Requirement |
Tally every line below where "data" appears, then report the total alone.

Supplied information |
Segment Open

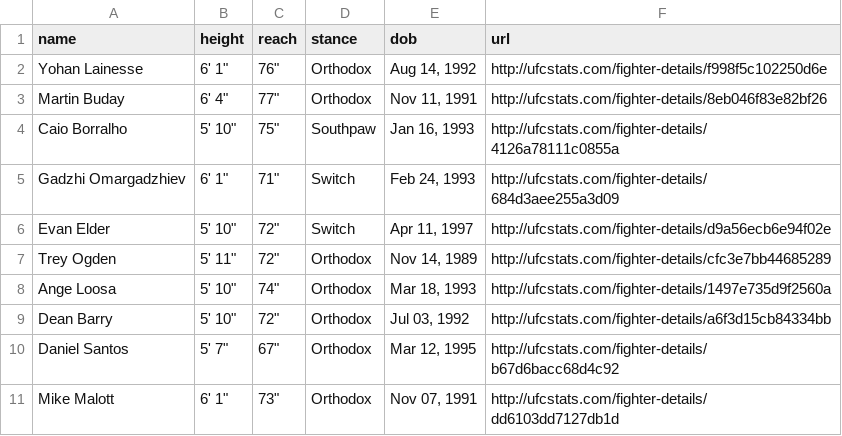
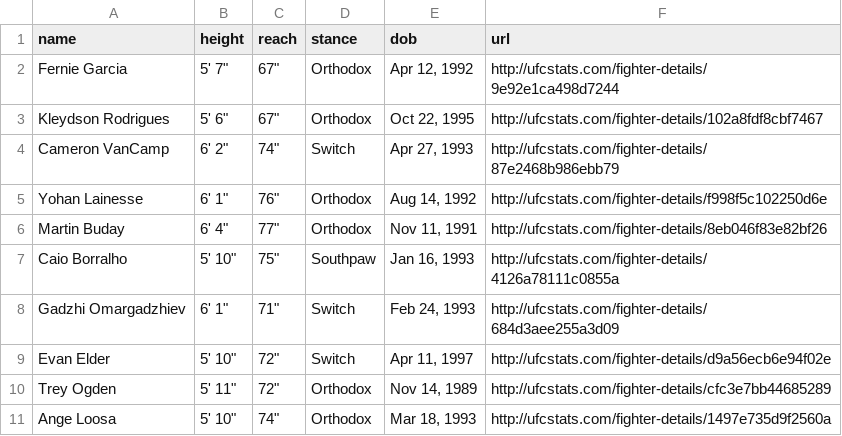
Before and after one commit to alexchandler100/UFC_Prediction_2022, a CSV file: src/models/buildingMLModel/data/processed/fighter_stats.csv, drawn as a sheet; only a part is shown; the shorter side is filled out with more unchanged rows.

Commit message:
update rebuilt
fixed some updating errors for building tables in website

```diff
--- a/src/models/buildingMLModel/data/processed/fighter_stats.csv
+++ b/src/models/buildingMLModel/data/processed/fighter_stats.csv
@@ -1,2 +1,5 @@
 name,height,reach,stance,dob,url
+Fernie Garcia,"5' 7""","67""",Orthodox,"Apr 12, 1992",http://ufcstats.com/fighter-details/9e92e1ca498d7244
+Kleydson Rodrigues,"5' 6""","67""",Orthodox,"Oct 22, 1995",http://ufcstats.com/fighter-details/102a8fdf8cbf7467
+Cameron VanCamp,"6' 2""","74""",Switch,"Apr 27, 1993",http://ufcstats.com/fighter-details/87e2468b986ebb79
 Yohan Lainesse,"6' 1""","76""",Orthodox,"Aug 14, 1992",http://ufcstats.com/fighter-details/f998f5c102250d6e
```
Also changed, not shown: 22 other files.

Segment Closed

Answer to the exercise |
3